• MATERIAL SHOWN
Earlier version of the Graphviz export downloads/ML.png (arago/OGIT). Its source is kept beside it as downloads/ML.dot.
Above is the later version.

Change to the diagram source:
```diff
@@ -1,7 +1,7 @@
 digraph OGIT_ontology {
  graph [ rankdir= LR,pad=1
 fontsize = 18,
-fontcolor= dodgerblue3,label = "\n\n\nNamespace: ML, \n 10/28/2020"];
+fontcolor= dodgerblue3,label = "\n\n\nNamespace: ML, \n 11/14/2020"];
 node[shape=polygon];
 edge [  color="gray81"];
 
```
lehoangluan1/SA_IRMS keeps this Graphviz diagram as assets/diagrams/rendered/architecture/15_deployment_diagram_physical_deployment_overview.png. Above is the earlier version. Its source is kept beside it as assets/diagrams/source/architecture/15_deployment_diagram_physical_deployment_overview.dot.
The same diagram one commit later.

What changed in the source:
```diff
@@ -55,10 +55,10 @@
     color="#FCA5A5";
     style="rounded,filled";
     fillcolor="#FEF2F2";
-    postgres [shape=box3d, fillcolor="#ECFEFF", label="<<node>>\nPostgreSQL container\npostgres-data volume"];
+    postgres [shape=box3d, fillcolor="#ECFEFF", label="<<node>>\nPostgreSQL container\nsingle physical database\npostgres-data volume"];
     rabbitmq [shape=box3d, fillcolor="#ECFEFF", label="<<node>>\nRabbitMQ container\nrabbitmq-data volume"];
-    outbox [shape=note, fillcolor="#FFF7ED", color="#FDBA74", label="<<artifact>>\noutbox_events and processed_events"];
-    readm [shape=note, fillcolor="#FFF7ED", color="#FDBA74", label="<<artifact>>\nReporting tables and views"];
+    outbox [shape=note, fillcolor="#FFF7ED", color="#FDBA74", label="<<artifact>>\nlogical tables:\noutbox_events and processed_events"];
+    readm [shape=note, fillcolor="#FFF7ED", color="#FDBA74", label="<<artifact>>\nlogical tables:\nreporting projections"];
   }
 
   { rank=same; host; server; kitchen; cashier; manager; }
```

• PROMPT
Your answer should consist of the lines above that hold the word "ECFEFF".

• THE ANSWER
-    postgres [shape=box3d, fillcolor="#ECFEFF", label="<<node>>\nPostgreSQL container\npostgres-data volume"];
+    postgres [shape=box3d, fillcolor="#ECFEFF", label="<<node>>\nPostgreSQL container\nsingle physical database\npostgres-data volume"];
     rabbitmq [shape=box3d, fillcolor="#ECFEFF", label="<<node>>\nRabbitMQ container\nrabbitmq-data volume"];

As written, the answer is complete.